 INSERT INTO table_name (column1, column2,...)
 VALUES (value1, value2, ...)

Insert a New Row (Example: "Persons" Table)

LastName FirstName Address City
Gutierrez Hanna SanF 20 Millbrae

 INSERT INTO Persons
 VALUES ('Kunz','Harry','1944 Su','Dauin')

Insert Data in Specified Columns (Example: "Persons" Table)

 INSERT INTO Persons (Lastname,Address)
 VALUES ('Rudolf','Hessen 47')

Final Table Output: ("Persons" Table)
LastName FirstName Address City
Gutierrez Hanna SanF 20 Millbrae
Kunz Harry 1944 Su Dauin
Rudolf   Hessen 47  

SQL UPDATE Statement

The UPDATE statement is used to modify the data in a table.

 UPDATE table_name
 SET column_name = new_value
 WHERE column_name = some_value

Update one Column in a Row (latest "Persons" Table)

 UPDATE Persons SET Firstname = 'Rita'
 WHERE Lastname = 'Rudolf'

Update several Columns in a Row (latest "Persons" Table)

 UPDATE Persons
 SET
Address='Semmel 17', City='Frankfurt'
 WHERE Lastname = 'Rudolf'

Final Table Output: ("Persons" Table)
LastName FirstName Address City
Gutierrez Hanna SanF 20 Millbrae
Kunz Harry 1944 Su Dauin
Rudolf Rita Semmel 17 Frankfurt

SQL DELETE Statement

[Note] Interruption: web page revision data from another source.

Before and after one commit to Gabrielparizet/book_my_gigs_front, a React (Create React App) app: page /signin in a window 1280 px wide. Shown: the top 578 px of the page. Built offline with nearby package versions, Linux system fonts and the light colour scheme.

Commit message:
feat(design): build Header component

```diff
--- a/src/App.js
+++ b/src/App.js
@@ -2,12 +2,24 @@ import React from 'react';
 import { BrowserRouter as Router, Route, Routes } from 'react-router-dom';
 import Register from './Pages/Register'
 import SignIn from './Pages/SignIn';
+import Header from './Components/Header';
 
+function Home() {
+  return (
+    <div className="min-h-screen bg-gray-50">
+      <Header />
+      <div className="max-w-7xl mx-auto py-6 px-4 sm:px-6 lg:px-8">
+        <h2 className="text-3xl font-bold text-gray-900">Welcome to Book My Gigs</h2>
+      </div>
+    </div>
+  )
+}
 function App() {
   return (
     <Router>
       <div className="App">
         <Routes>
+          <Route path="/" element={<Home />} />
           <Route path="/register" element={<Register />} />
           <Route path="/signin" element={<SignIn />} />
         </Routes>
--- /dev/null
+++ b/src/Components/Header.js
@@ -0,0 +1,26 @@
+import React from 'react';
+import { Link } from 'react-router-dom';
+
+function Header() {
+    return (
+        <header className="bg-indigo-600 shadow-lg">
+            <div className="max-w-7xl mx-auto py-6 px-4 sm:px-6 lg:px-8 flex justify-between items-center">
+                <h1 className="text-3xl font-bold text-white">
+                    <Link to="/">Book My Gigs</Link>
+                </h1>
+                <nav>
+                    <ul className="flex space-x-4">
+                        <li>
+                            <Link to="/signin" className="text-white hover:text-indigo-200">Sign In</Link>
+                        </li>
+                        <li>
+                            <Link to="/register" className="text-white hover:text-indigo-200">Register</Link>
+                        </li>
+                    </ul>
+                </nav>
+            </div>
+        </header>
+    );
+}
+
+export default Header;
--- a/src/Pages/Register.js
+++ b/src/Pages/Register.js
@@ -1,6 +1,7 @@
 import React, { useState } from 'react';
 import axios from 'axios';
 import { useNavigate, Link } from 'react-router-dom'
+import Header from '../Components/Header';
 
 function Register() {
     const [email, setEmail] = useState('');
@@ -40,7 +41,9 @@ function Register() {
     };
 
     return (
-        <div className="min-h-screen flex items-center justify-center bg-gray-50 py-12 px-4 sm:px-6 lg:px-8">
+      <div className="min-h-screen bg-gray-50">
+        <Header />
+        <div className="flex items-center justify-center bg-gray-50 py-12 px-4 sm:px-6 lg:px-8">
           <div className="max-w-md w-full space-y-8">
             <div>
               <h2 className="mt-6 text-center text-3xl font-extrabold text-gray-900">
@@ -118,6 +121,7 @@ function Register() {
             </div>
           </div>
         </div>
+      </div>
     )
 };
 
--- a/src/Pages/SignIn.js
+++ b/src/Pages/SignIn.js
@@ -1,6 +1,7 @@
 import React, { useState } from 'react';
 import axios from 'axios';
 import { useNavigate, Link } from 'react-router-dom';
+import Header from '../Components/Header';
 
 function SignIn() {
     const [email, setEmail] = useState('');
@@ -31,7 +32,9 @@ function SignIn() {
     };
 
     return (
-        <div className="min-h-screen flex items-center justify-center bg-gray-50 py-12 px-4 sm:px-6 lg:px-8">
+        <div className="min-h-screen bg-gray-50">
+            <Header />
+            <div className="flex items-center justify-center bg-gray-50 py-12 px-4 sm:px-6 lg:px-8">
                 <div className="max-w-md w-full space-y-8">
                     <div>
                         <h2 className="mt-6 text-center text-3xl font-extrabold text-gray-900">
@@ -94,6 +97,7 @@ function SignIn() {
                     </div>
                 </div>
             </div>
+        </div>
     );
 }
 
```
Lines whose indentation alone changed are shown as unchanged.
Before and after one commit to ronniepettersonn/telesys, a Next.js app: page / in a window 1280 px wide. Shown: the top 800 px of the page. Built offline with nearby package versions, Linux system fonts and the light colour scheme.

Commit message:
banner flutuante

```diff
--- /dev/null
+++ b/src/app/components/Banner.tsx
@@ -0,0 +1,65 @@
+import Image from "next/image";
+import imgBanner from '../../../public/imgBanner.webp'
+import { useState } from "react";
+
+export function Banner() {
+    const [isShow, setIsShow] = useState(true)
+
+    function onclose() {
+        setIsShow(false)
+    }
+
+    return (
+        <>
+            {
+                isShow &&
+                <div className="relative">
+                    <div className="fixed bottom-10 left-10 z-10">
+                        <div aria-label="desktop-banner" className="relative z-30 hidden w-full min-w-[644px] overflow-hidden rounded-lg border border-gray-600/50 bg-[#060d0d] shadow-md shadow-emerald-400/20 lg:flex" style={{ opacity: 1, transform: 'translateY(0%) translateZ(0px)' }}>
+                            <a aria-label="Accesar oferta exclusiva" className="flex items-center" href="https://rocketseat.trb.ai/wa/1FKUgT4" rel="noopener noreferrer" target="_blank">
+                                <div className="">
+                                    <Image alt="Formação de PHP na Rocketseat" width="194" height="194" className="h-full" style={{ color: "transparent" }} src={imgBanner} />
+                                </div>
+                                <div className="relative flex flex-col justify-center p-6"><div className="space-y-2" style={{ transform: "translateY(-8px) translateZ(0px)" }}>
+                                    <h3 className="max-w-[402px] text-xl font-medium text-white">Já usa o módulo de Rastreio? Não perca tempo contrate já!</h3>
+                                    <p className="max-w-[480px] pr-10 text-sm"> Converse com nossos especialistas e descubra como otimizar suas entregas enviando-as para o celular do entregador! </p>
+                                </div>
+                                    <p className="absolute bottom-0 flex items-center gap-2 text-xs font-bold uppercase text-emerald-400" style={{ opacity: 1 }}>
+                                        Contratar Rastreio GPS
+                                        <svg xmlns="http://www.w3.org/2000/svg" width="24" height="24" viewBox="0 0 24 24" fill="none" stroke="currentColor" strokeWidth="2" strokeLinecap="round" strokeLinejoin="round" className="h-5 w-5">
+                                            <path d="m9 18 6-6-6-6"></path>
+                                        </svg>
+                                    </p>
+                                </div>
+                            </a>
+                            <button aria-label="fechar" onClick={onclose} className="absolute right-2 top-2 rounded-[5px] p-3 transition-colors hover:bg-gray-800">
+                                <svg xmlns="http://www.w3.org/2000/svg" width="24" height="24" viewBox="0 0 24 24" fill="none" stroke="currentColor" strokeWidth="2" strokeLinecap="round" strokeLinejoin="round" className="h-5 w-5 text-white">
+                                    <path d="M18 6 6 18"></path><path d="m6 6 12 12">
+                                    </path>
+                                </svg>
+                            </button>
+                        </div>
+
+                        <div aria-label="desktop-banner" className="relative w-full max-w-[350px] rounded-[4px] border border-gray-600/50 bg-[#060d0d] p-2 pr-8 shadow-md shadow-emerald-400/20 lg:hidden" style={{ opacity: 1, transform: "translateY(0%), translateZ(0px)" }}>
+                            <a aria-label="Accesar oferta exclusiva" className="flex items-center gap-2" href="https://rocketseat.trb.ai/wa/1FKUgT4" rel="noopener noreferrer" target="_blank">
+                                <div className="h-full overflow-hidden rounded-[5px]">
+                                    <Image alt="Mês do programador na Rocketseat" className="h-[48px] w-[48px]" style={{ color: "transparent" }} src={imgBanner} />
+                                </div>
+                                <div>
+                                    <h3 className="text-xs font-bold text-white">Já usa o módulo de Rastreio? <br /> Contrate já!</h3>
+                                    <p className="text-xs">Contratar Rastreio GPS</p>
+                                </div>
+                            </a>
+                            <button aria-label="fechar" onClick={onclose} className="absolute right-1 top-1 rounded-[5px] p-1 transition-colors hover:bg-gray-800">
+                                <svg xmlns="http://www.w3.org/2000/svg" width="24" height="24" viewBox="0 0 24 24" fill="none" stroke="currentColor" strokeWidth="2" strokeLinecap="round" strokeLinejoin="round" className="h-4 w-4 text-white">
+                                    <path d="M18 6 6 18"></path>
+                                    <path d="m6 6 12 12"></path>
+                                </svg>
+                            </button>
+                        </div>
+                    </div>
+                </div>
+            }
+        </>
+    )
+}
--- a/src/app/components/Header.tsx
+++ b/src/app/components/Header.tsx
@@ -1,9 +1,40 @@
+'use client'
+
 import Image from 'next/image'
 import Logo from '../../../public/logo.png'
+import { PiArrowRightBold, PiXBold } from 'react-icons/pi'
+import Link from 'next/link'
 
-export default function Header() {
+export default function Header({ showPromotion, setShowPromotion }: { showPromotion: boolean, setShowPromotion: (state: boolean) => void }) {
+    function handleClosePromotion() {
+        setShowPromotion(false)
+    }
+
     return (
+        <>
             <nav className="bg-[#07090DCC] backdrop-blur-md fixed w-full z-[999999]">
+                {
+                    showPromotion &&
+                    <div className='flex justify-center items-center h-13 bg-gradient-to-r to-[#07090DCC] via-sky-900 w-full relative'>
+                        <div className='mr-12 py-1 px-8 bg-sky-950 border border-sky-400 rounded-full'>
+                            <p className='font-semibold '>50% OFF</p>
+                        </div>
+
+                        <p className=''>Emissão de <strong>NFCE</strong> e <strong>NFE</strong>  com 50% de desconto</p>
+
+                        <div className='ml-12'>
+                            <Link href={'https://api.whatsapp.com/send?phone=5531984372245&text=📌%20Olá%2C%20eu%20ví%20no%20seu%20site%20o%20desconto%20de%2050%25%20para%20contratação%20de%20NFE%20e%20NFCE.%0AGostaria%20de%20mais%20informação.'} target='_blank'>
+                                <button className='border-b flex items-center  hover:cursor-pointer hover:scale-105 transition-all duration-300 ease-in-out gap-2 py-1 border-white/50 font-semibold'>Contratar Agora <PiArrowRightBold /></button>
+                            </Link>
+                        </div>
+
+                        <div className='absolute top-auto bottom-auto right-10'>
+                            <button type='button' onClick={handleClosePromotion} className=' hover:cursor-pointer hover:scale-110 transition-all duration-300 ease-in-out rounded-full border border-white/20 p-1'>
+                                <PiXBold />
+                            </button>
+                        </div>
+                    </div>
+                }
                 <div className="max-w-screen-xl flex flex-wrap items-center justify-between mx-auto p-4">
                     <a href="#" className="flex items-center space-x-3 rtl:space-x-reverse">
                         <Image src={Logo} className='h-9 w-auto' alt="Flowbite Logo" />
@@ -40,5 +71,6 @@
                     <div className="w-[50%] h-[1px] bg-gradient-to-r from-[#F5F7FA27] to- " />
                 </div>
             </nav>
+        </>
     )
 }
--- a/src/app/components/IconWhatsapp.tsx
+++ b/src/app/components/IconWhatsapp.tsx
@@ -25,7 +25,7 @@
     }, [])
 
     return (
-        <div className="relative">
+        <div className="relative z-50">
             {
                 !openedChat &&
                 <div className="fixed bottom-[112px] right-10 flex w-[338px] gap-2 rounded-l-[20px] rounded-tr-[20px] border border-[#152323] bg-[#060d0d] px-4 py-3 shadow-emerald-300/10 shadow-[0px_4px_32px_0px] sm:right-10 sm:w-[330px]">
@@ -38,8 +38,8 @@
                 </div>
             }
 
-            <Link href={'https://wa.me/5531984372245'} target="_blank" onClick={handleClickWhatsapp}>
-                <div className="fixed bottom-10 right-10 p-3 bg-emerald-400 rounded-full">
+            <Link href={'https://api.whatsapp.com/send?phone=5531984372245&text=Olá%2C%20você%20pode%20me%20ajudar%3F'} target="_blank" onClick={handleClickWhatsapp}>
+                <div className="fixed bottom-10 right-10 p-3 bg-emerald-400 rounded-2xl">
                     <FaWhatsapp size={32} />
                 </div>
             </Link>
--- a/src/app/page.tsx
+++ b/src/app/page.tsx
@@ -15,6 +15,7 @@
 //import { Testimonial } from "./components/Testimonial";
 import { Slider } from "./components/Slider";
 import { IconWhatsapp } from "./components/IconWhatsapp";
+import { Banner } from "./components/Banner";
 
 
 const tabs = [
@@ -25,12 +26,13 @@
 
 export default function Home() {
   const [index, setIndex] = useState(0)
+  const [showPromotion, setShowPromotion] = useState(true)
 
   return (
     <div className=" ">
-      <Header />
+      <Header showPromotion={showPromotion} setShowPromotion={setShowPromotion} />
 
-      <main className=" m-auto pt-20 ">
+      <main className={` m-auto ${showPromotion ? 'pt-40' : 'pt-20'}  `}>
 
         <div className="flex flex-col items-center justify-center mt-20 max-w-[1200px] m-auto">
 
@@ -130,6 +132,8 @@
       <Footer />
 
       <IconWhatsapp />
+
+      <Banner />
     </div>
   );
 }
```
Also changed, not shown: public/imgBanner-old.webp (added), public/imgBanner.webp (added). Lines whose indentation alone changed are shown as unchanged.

The DELETE statement is used to delete rows in a table.

 DELETE FROM table_name
 WHERE column_name = some_value

Delete a Row (Example: "Persons" Table)

 DELETE FROM Persons
 WHERE Lastname = 'Rudolf'

Delete All Rows

It is possible to delete all rows in a table without deleting the table. This means that the table structure, attributes, and indexes will be intact:

 DELETE FROM table_name
or
 DELETE FROM table_name

Visit THIS LINK for a "Try it" of the use of SELECT statement